Our Bodies, Our Fight

The world we had before Roe cannot become the world we have after Roe.

I scheduled this morning’s newsletter yesterday, and then went to bed early, just before Politico obtained Justice Alito’s draft majority opinion striking down Roe. So yeah, we can talk about kids and social media another day.

Because I woke up this morning and the world had changed.

Except we’ve known, all along, that we were headed here. We’ve known it since the 2016 election and some of us have known it much longer than that. This was always the plan, as Lyz Lenz wrote this morning.

It’s still shattering. As an elder millennial,1 I’m one of the sweet summer children born into a world with safe, legal abortion. But I’m also a daughter of the women who fought for that right.

In 1970, my step-mother, Mary Summers, joined forces with three other Boston activists to make a documentary about illegal abortion. The film tells their own stories and explores how illegal abortion hurts everyone, but especially poor folks, and people of color.

Once word about the film got out, women from all over the country sent in audiotapes recounting their own harrowing experiences of obtaining illegal abortions. Blind folds. Back rooms. Stigma. Worse.

These women were among the first people to shout their abortions—and to show that access to safe, affordable abortion is crucial, and part of the larger struggle to win reproductive justice and health care for all. We need to hear their stories again right now—because we need to look back, in order to know how to move forward. I hope you’ll watch and share the trailer above, and the full 28-minute film here.

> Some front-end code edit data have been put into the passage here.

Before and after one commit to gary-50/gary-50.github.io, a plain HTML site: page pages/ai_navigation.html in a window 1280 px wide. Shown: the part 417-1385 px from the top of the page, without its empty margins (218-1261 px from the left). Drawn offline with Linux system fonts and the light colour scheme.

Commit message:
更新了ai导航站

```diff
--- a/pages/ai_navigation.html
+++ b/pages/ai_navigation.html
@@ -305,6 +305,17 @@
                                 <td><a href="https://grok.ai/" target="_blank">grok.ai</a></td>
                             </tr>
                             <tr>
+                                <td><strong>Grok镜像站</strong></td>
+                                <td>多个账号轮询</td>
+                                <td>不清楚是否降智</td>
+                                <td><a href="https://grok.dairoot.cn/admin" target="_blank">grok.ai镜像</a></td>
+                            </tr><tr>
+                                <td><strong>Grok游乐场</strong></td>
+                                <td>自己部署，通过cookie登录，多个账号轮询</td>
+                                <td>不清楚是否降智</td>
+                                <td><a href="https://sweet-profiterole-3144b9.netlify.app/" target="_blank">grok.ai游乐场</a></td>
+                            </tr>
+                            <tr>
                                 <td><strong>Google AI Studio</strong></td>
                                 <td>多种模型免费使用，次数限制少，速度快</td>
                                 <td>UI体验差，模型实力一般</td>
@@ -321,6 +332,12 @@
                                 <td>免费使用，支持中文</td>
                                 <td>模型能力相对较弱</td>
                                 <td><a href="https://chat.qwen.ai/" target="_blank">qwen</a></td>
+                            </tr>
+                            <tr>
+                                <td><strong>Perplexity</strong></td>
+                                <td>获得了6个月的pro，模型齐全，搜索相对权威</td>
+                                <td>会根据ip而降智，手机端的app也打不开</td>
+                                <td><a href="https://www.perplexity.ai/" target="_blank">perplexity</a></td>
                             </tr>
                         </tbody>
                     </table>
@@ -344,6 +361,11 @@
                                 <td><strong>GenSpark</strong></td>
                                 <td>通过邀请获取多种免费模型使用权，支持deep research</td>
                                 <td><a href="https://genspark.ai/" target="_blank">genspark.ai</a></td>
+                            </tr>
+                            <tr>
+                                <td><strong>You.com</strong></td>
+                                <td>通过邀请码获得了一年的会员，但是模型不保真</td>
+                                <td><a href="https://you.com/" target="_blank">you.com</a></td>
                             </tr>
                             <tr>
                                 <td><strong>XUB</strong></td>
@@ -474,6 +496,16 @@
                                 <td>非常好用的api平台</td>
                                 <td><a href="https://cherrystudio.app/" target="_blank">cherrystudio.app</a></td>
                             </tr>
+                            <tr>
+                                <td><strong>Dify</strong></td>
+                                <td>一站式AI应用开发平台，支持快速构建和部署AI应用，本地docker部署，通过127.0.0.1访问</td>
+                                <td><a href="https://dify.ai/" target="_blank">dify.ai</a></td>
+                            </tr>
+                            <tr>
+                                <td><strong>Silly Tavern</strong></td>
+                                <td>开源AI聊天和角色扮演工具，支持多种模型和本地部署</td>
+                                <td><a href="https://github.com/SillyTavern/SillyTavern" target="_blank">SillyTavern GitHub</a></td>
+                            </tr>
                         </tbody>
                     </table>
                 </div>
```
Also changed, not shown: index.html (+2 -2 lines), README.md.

We’ve always known Roe wouldn’t be enough. My own daughters, like all children born today, are not guaranteed safe and legal abortions because we’ve been watching that access erode for decades. We’ve seen abortion doctors shot, clinics closing, and reproductive healthcare denied to trans people, Black people, Native Americans, the incarcerated.

But: The Supreme Court’s draft opinion is not final. Abortion is still legal today. And even if the court’s decision doesn’t change, there is much we can do at the legislative level to protect abortion. Democrats in Congress can end the filibuster and pass the Women’s Health Protection Act. And just as the religious right has worked to undermine Roe state by state, we can fight state by state to protect abortion.

One piece of good news there: The Burnt Toast Giving Circle broke our $10,000 goal this morning! That money will go directly to progressive candidates in state elections identified by the States Project as key battlegrounds for protecting choice this year. It’s not too late to join us! Here’s the Burnt Toast episode where I announced the campaign, and the link to donate.

Join the Burnt Toast Giving Circle

If, like me, you need to do some more rage donating today, Mary and the other filmmakers have put together an amazing list of resources here.

More Rage Donating and Resources

I’ll be supporting the reproductive justice work of SisterSong, as well as abortion funds in the states that will be hit first and hardest by overturning Roe.

We can do this. But we have to do it now.

Post-publication note from Virginia: I want to recognize that people of all genders require safe, legal access to abortion. I’ve made a few edits to this post to shift towards more inclusive language. The film does focus on “women,” as an artifact of its time, but the filmmakers certain support abortion rights for all.


Who is also white and financially privileged, and has always lived in blue states.

Burnt Toast by Virginia Sole-Smith
Our Bodies, Our Fight
Abortion is healthcare. Abortion is a fat rights' issue. Abortion is a human right.
Virginia Sole-Smith